Major financial institutions regularly reviewed Sterling’s Madoff holdings for collateral, even for margin loans, and as a source of liquidity, Sterling said. Bank of America Corp. (BAC) was “comfortable” with Madoff, Sterling said. Travelers Cos., the insurer, interviewed Madoff personally in the course of due diligence and afterward wrote Sterling providing “comfort” about their Madoff investments, the filing said.
Sterling said it didn’t fail to conduct due-diligence examinations of Madoff, as Picard alleged. Sterling partner Arthur Friedman tracked trading prices and tried to replicate Madoff’s so-called split-strike conversion strategy and concluded the strategy worked, Sterling said.
According to Picard, the Mets owners should have recognized Madoff’s fraud partly because they had been caught in Bayou Group LLC’s Ponzi scheme. The warning sign in Bayou was a sudden shift in investment strategy, while there was no shift at Madoff, who was consistent, Sterling said.
A sale of 20 percent to 25 percent would be worth $171.6 million to $214.5 million, based on the Forbes figures.
Revising his suit last week, Picard claimed that, after Madoff’s fraud was disclosed publicly in December 2008, Sterling Equities restructured its debt to attempt to block the trustee from recovering assets on behalf of victims. He has said the Mets used $90 million in Madoff profits to help fund day-to-day operations.
Picard has no evidence for alleging that Sterling restructured to block him because it anticipated a lawsuit, Sterling said in its filling. Sterling partners had more than $500 million in their Madoff accounts at the time of his failure, their lawyers said in February.

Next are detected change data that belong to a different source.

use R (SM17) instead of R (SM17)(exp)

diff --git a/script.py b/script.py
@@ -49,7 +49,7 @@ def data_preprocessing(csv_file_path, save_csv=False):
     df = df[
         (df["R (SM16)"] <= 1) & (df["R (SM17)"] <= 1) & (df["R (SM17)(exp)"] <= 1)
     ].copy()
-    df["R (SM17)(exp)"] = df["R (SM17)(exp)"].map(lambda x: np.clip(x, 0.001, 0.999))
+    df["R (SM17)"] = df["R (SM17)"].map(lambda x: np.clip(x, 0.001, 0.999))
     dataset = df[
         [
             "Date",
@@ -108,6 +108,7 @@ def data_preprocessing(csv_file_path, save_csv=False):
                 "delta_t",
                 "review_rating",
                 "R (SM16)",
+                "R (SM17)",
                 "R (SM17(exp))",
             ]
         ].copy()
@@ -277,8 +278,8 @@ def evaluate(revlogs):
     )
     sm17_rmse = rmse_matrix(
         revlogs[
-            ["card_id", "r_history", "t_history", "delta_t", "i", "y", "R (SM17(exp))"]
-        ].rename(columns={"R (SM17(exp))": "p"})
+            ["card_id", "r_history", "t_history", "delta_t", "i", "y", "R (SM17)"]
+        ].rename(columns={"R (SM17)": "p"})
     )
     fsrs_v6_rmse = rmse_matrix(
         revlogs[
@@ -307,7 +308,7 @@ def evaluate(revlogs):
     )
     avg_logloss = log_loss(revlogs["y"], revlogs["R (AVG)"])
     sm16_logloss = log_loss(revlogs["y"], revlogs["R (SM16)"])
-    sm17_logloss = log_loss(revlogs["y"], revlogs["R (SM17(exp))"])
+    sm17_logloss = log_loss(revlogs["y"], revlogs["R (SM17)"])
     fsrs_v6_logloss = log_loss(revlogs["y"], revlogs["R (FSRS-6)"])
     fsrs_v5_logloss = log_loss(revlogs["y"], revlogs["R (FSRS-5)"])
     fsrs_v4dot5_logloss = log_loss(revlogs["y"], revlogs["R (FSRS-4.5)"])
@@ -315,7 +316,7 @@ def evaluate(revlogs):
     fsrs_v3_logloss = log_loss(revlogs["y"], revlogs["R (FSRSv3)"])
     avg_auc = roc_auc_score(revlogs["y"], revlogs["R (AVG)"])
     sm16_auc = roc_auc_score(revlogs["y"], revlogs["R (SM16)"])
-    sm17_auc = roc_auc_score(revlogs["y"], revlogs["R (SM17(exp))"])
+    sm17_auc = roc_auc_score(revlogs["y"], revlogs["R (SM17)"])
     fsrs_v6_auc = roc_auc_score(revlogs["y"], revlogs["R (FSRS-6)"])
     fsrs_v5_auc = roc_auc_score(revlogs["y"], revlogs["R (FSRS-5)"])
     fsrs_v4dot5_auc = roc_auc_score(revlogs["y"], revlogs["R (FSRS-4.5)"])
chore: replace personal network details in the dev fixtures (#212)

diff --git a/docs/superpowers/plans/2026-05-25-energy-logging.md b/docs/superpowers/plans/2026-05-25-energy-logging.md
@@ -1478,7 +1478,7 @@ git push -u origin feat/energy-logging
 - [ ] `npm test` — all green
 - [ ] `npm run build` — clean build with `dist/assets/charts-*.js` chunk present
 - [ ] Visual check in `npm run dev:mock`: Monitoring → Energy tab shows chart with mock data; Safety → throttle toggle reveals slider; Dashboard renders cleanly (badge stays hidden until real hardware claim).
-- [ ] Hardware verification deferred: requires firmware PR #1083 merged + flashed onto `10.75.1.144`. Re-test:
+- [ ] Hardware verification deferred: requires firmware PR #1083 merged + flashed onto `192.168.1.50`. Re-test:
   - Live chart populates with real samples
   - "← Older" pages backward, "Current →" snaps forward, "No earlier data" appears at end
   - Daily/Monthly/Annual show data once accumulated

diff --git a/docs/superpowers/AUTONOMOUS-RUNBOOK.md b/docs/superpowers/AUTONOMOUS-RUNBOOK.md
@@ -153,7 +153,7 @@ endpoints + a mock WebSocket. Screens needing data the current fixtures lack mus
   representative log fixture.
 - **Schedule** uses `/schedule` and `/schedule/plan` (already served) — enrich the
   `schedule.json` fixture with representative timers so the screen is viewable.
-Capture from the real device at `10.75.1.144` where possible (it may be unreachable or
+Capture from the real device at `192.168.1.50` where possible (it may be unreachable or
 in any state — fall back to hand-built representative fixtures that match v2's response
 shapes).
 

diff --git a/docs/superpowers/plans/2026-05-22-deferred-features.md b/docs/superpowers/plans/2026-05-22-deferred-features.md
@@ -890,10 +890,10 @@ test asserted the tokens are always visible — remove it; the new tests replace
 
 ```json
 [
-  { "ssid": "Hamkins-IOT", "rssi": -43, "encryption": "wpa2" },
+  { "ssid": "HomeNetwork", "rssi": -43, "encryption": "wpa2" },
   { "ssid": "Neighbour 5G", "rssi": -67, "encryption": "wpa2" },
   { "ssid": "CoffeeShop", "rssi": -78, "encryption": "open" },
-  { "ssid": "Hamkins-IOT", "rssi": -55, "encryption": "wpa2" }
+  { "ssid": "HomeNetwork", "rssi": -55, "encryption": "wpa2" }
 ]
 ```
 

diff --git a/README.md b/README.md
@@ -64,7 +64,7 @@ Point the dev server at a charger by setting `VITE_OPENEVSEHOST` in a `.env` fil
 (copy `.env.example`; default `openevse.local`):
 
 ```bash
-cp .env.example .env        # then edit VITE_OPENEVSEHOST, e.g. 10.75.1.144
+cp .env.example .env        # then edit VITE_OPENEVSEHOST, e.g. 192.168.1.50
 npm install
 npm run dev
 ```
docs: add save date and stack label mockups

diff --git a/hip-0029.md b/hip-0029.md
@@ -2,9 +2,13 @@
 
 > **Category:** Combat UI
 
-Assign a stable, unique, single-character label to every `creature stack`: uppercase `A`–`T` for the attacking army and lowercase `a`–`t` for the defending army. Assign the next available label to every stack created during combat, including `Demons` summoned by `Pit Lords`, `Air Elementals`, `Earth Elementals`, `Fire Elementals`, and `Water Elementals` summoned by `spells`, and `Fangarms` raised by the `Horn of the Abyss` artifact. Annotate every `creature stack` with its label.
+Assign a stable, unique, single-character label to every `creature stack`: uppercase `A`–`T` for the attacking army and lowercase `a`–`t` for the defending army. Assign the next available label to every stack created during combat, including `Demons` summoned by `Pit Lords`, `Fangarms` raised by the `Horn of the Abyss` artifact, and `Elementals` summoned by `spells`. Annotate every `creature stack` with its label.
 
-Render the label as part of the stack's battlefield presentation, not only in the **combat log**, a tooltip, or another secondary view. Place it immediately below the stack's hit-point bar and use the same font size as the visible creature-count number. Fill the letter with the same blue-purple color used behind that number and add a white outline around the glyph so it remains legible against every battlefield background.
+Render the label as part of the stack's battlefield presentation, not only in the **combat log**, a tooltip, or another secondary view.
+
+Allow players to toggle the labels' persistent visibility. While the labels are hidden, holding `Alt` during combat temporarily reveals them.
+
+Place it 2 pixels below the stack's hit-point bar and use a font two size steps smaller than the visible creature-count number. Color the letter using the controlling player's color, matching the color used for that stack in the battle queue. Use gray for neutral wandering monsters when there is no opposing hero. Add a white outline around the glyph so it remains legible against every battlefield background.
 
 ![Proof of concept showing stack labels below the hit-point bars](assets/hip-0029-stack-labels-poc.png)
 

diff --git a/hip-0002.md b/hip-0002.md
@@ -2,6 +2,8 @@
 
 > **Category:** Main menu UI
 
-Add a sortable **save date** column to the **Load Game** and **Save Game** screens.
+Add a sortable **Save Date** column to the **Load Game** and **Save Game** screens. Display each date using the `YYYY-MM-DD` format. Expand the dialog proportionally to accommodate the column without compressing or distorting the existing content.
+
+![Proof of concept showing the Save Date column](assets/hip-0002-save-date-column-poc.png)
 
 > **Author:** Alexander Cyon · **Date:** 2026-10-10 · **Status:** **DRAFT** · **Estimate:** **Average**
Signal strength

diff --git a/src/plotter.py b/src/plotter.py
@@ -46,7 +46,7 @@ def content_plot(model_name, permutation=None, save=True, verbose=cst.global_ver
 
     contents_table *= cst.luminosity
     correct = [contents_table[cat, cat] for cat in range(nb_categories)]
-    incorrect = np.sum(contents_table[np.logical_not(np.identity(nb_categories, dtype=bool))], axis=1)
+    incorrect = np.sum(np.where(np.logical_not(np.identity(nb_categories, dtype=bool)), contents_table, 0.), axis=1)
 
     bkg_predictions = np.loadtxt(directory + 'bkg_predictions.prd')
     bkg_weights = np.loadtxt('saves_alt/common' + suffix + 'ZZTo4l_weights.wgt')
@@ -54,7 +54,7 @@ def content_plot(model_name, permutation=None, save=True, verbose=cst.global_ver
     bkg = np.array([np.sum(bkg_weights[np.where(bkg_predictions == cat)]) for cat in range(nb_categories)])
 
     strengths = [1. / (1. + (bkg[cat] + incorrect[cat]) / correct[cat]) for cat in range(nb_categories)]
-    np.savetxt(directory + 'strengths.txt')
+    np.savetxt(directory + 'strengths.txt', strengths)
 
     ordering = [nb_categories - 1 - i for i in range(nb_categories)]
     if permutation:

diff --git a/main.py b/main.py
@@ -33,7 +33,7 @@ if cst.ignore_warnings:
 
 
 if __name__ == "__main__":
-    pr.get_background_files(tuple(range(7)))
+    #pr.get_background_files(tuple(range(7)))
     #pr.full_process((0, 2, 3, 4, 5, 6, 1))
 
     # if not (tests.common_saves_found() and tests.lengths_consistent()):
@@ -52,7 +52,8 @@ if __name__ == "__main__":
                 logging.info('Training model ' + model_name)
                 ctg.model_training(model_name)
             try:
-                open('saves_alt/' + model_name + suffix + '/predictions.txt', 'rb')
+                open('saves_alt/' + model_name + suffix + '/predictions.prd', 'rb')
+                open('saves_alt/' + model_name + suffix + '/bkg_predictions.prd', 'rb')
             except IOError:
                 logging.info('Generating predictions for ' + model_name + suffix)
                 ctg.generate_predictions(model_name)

Mario Cuomo, the former New York governor and father of the state’s current governor, Andrew Cuomo, was appointed Feb. 10 to mediate the dispute between Picard and the Sterling defendants. The mediation process is under way.